The underground loop terminal is located east of 2 Ave, under the bridge plaza. The former trackways in and out are now the roadways on the outside of the main bridge trusses, one lane on each side of the bridge.

Bridge local cars stand inside the cramped and somewhat deteriorating terminal sometime between 1939 and 1957. The double-ended cars looped here, but reversed direction at the Queens end. Top, the rear destination sign of car 603 reads MANHATTAN - WELFARE ISLAND - QUEENS PLAZA. The notice board begins PEDESTRIANS MUST NOT... something. Bottom, car 605 waits to depart toward the camera on a rainy day, or perhaps that is dirt on the windshield.

Both: Source unknown, David Pirmann collection.

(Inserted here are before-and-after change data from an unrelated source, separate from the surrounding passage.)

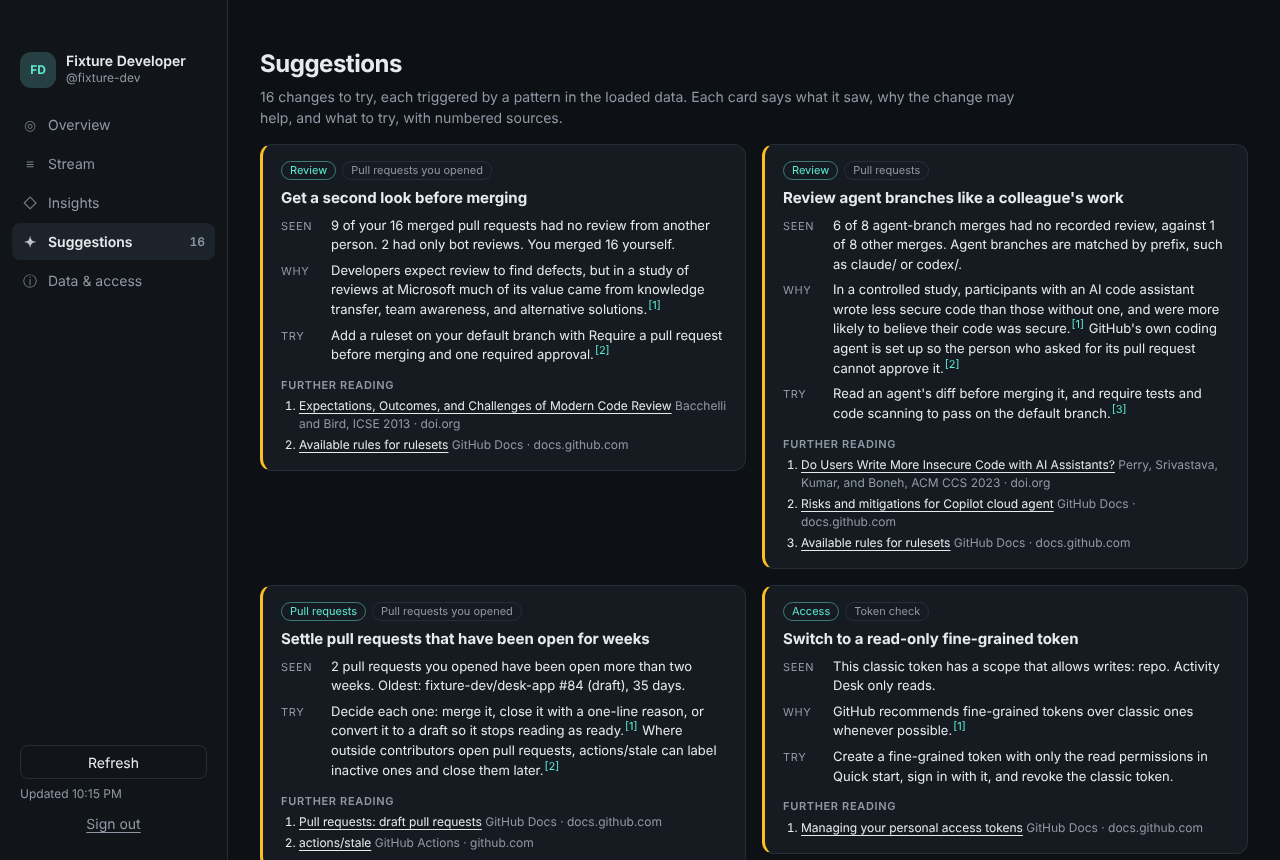
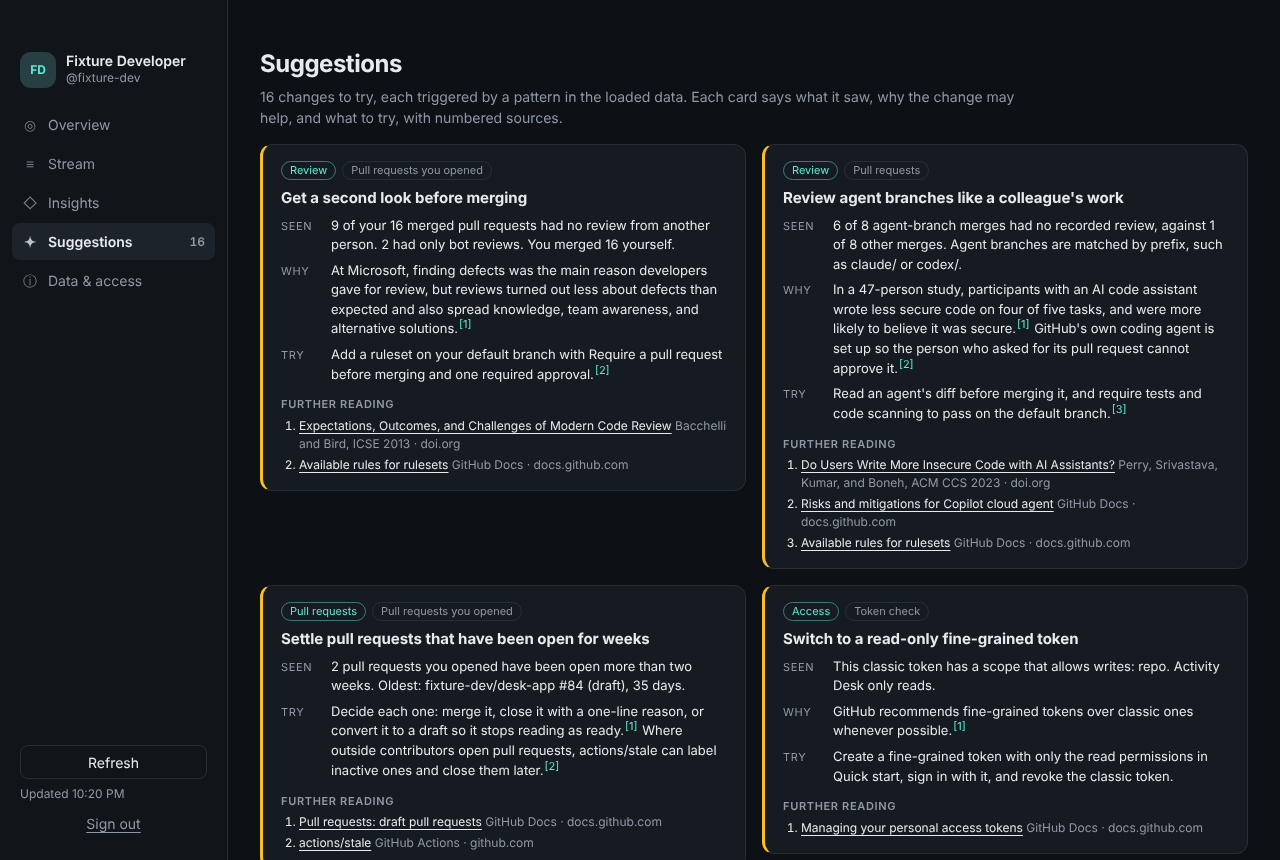
Match suggestion citations to what the studies report
Each study claim was checked against the paper's abstract or full text.

- Size and merge time (Kudrjavets et al.): across 100 projects the
  relation is weak, not merely weaker than advice suggests.
- AI assistants (Perry et al.): scope to 47 participants and four of
  five tasks.
- Code review (Bacchelli and Bird): defects were the main stated
  motivation, but reviews were less about defects than expected.
- Context switches (Meyer et al.): state the mixed result. Observed
  developers switched often and still felt productive.
- Interruptions (Mark et al.): interrupted people finished faster, not
  as fast, with no loss of quality.
- Resumption (Parnin and Rugaber): use the 10% within-a-minute figure.
  Note-taking is not in the abstract.
- Late-night commits: cite the 2014 Empirical Software Engineering
  extension, which covers X.org as well and whose abstract states the
  midnight-to-4am result, instead of the 2011 MSR paper.
- Reviewer recommendation (Mirsaeedi and Rigby): scope to the
  recommender study and its 28% figure.

Drop the unused Sadowski et al. entry, whose latency figures could not
be checked against the paper. Refresh the screenshot.

Claude-Session: https://claude.ai/code/session_016Cu6E8i9hozBBehxXgNgLg

Changed region(s): [[0.2188, 0.3023, 0.5625, 0.5744], [0.6562, 0.3326, 0.9688, 0.4535], [0.0625, 0.907, 0.0938, 0.9372]]

diff --git a/Activity Desk.app/Contents/Resources/app/insights.js b/Activity Desk.app/Contents/Resources/app/insights.js
@@ -475,7 +475,7 @@ function summarizeSessions(events, login) {
   const lifetimes = [];
   const owner = login ? `${String(login).toLowerCase()}/` : "";
   let ownRepo = 0;
-  let lateNight = 0; // midnight to 4am local time, the window Eyolfson et al. compared
+  let lateNight = 0; // midnight to 4am local time, the late-night window in Eyolfson et al.
 
   for (const { e, time } of timed) {
     const repo = repoName(e);
@@ -1003,13 +1003,12 @@ const READING = Object.freeze({
   "gh-social-preview": { title: "Customizing your repository's social media preview", by: "GitHub Docs", kind: "Docs", url: "https://docs.github.com/en/repositories/managing-your-repositorys-settings-and-features/customizing-your-repository/customizing-your-repositorys-social-media-preview" },
   "chaoss-first-response": { title: "Time to First Response", by: "CHAOSS", kind: "Metric", url: "https://chaoss.community/kb/metric-time-to-first-response/" },
   "bacchelli-2013": { title: "Expectations, Outcomes, and Challenges of Modern Code Review", by: "Bacchelli and Bird, ICSE 2013", kind: "Study", url: "https://doi.org/10.1109/ICSE.2013.6606617" },
-  "sadowski-2018": { title: "Modern Code Review: A Case Study at Google", by: "Sadowski et al., ICSE-SEIP 2018", kind: "Study", url: "https://doi.org/10.1145/3183519.3183525" },
   "kudrjavets-2022": { title: "Do Small Code Changes Merge Faster? A Multi-Language Empirical Investigation", by: "Kudrjavets, Nagappan, and Rastogi, MSR 2022", kind: "Study", url: "https://doi.org/10.1145/3524842.3528448" },
   "perry-2023": { title: "Do Users Write More Insecure Code with AI Assistants?", by: "Perry, Srivastava, Kumar, and Boneh, ACM CCS 2023", kind: "Study", url: "https://doi.org/10.1145/3576915.3623157" },
   "meyer-2014": { title: "Software Developers' Perceptions of Productivity", by: "Meyer, Fritz, Murphy, and Zimmermann, FSE 2014", kind: "Study", url: "https://doi.org/10.1145/2635868.2635892" },
   "mark-2008": { title: "The Cost of Interrupted Work: More Speed and Stress", by: "Mark, Gudith, and Klocke, CHI 2008", kind: "Study", url: "https://doi.org/10.1145/1357054.1357072" },
   "parnin-2011": { title: "Resumption strategies for interrupted programming tasks", by: "Parnin and Rugaber, Software Quality Journal 2011", kind: "Study", url: "https://doi.org/10.1007/s11219-010-9104-9" },
-  "eyolfson-2011": { title: "Do Time of Day and Developer Experience Affect Commit Bugginess?", by: "Eyolfson, Tan, and Lam, MSR 2011", kind: "Study", url: "https://doi.org/10.1145/1985441.1985464" },
+  "eyolfson-2014": { title: "Correlations between bugginess and time-based commit characteristics", by: "Eyolfson, Tan, and Lam, Empirical Software Engineering 2014", kind: "Study", url: "https://doi.org/10.1007/s10664-013-9245-0" },
   "mirsaeedi-2020": { title: "Mitigating Turnover with Code Review Recommendation", by: "Mirsaeedi and Rigby, ICSE 2020", kind: "Study", url: "https://doi.org/10.1145/3377811.3380335" },
 });
 
@@ -1052,7 +1051,7 @@ const SUGGESTION_RULES = [
       return {
         tone: "warn",
         seen: `${seen}${review.selfMerged ? ` You merged ${review.selfMerged} yourself.` : ""}`,
-        why: [["Developers expect review to find defects, but in a study of reviews at Microsoft much of its value came from knowledge transfer, team awareness, and alternative solutions.", "bacchelli-2013"]],
+        why: [["At Microsoft, finding defects was the main reason developers gave for review, but reviews turned out less about defects than expected and also spread knowledge, team awareness, and alternative solutions.", "bacchelli-2013"]],
         act: [["Add a ruleset on your default branch with Require a pull request before merging and one required approval.", "gh-rulesets"]],
       };
     },
@@ -1071,7 +1070,7 @@ const SUGGESTION_RULES = [
         tone: "warn",
         seen: `${a.unreviewed} of ${plural(a.count, "agent-branch merge")} had no recorded review${o.count ? `, against ${o.unreviewed} of ${o.count} other merges` : ""}. Agent branches are matched by prefix, such as claude/ or codex/.`,
         why: [
-          ["In a controlled study, participants with an AI code assistant wrote less secure code than those without one, and were more likely to believe their code was secure.", "perry-2023"],
+          ["In a 47-person study, participants with an AI code assistant wrote less secure code on four of five tasks, and were more likely to believe it was secure.", "perry-2023"],
           ["GitHub's own coding agent is set up so the person who asked for its pull request cannot approve it.", "gh-copilot-risks"],
         ],
         act: [["Read an agent's diff before merging it, and require tests and code scanning to pass on the default branch.", "gh-rulesets"]],
@@ -1105,7 +1104,7 @@ const SUGGESTION_RULES = [
       return {
         tone: "info",
         seen: `${name} reviewed ${plural(count, "pull request")} of yours, ${share(review.topReviewerShare)} of all reviewer visits.`,
-        why: [["Choosing reviewers to spread knowledge, not only by expertise, reduced the files at risk when a developer leaves.", "mirsaeedi-2020"]],
+        why: [["In a reviewer-recommendation study, picking reviewers by ownership alone concentrated knowledge in a few people; balancing expertise with spreading knowledge cut the files at risk from turnover by 28%.", "mirsaeedi-2020"]],
         act: [["Name a second owner for your busiest paths in CODEOWNERS, or, in an organization, have a team assign reviewers by round robin or load balance.", "gh-team-review"]],
       };
     },
@@ -1130,7 +1129,7 @@ const SUGGESTION_RULES = [
         seen,
         why: [
           ["Google's review guide says small changes are reviewed more quickly and more thoroughly, and are less likely to introduce bugs.", "google-small-cls"],
-          ["Across open-source projects the link between size and time to merge is weaker than that advice suggests, so your own numbers are the better guide.", "kudrjavets-2022"],
+          ["Across 100 open-source projects, though, pull request size was only weakly related to time to merge, so your own numbers are the better guide.", "kudrjavets-2022"],
         ],
         act: [["Split by concern: refactors, renames, and generated files in their own pull requests, and dependent changes stacked one on another."]],
       };
@@ -1229,8 +1228,8 @@ const SUGGESTION_RULES = [
         tone: "info",
         seen: `${sessions.multiRepo} of ${plural(sessions.multi, "work session")} crossed repositories. A session is a run of events with gaps under an hour.`,
         why: [
-          ["Developers rated days with few context switches and interruptions as their most productive.", "meyer-2014"],
-          ["In a lab study, interrupted people finished as fast but reported more stress, frustration, and time pressure.", "mark-2008"],
+          ["Developers describe productive days as finishing tasks without many interruptions or context switches, although when observed they switched often and still felt productive.", "meyer-2014"],
+          ["In a lab study, interrupted people finished faster with no loss of quality, but reported more stress, frustration, time pressure, and effort.", "mark-2008"],
         ],
         act: [["Work one repository per block, and batch cross-repository chores such as dependency bumps into one session."]],
       };
@@ -1246,7 +1245,7 @@ const SUGGESTION_RULES = [
       return {
         tone: "info",
         seen: `After an active day you were active again ${share(t.afterActive.rate)} of the time; after an idle day, ${share(t.afterIdle.rate)}. Restarting is the harder step.`,
-        why: [["Programmers resuming interrupted work rarely started editing right away, and relied on notes and other cues to rebuild context.", "parnin-2011"]],
+        why: [["Across 10,000 recorded sessions, programmers resumed editing within a minute of an interruption only 10% of the time, and used several strategies to rebuild context.", "parnin-2011"]],
         act: [["Before you stop, write the next concrete step in the issue or pull request, or leave a failing test, so the first move back is obvious."]],
       };
     },
@@ -1261,7 +1260,7 @@ const SUGGESTION_RULES = [
       return {
         tone: "info",
         seen: `${share(sessions.lateNight / sessions.timed)} of loaded events (${sessions.lateNight.toLocaleString()}) happened between midnight and 4am, local time.`,
-        why: [["In the Linux kernel and PostgreSQL histories, commits made between midnight and 4am were more likely to introduce bugs.", "eyolfson-2011"]],
+        why: [["In the Linux kernel, PostgreSQL, and X.org server histories, commits made between midnight and 4am were significantly buggier.", "eyolfson-2014"]],
         act: [["Open late-night work as a draft and read the diff the next day before merging."]],
       };
     },

diff --git a/docs/user-guide.md b/docs/user-guide.md
@@ -94,7 +94,7 @@ A suggestion appears only when its sample is large enough. **What was checked** 
 | Answer replies waiting on your threads | On 2 or more open issues or pull requests you opened, the latest loaded comment is from another person and is 2 or more days old. Bots are left out. | None. The suggestion rests on your data. |
 | Give each repository its own block of time | Half or more of 4 or more work sessions with several events crossed repositories. | Meyer et al., FSE 2014; Mark et al., CHI 2008 |
 | Leave yourself a next step before a break | An active day is followed by another active day at least 30 points more often than an idle day is. | Parnin and Rugaber, Software Quality Journal 2011 |
-| Review late-night changes the next day | At least 15% of 20 or more loaded events, and at least 5, happened between midnight and 4am local time. | Eyolfson et al., MSR 2011 |
+| Review late-night changes the next day | At least 15% of 20 or more loaded events, and at least 5, happened between midnight and 4am local time. | Eyolfson et al., Empirical Software Engineering 2014 |
 | Get Actions notifications only for failures | At least 40% of 10 or more unread notifications are routine CI updates. Needs a classic token with `notifications`. | GitHub Docs on Actions notifications |
 | Use labels instead of title prefixes | 3 or more issues you opened in the loaded events start with a bracketed tag such as `[bug]`. | GitHub Docs on filtering and issue forms |
 | Make the README's first screen do the work | A repository you own had 20 or more unique visitors in 14 days and no new stars, by star dates. | GitHub Docs on READMEs, topics, and social previews |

Trolleys from Queens came down what is now the pedestrian lane on the north side of the bridge. The track ran straight into the portal of the terminal. The modern bus veers right to (below) an allotted length of curb on 60 St.

The remaining kiosk in the bridge plaza stands near its original location. Parts are missing or broken, and it has no stairways within, just a solid concrete floor, but someone has given it a fresh paint job, and some of the needed parts are on the floor inside the locked gate. The damaged rear wall is the result of the kiosk being struck by cars or trucks.

Trolleys came out the 59 St side. This side has had an upper deck auto roadway for a much longer time than the north side, and there is a fancy stone entrance ramp over the trolley exit. (The north side had an elevated railroad on the upper deck until 1942, and got its plain steel viaduct treatment sometime after that.)

The tracks ran outside the main bridge structure, and the two stations provided favorite places for photographers. Top, a car leaves the Welfare Island station for Queens. Bottom, a car approaches the Vernon Boulevard station, with Welfare Island and Manhattan in the background.

Both above: Source unknown, David Pirmann collection.

Below, the last survivor of the bridge cars was rotting away at the Trolley Museum of New York in Kingston in 1989.

Excerpts from the Red Book guide to Queens of 1923 show the early streetcar service to the terminal, identified here as 2 Ave and 59 St. Manhattan and Queens Traction ran a bridge shuttle as well as their Queens Boulevard route. The book fails to show the 1922 changes on the New York and Queens County system: the Corona line no longer ran over the bridge, and the rest had become part of the Steinway Lines.

By 1934, shown in excerpts from a Geographia Street Guide to Queens, only three carlines still operated over the bridge.

Abandoned Stations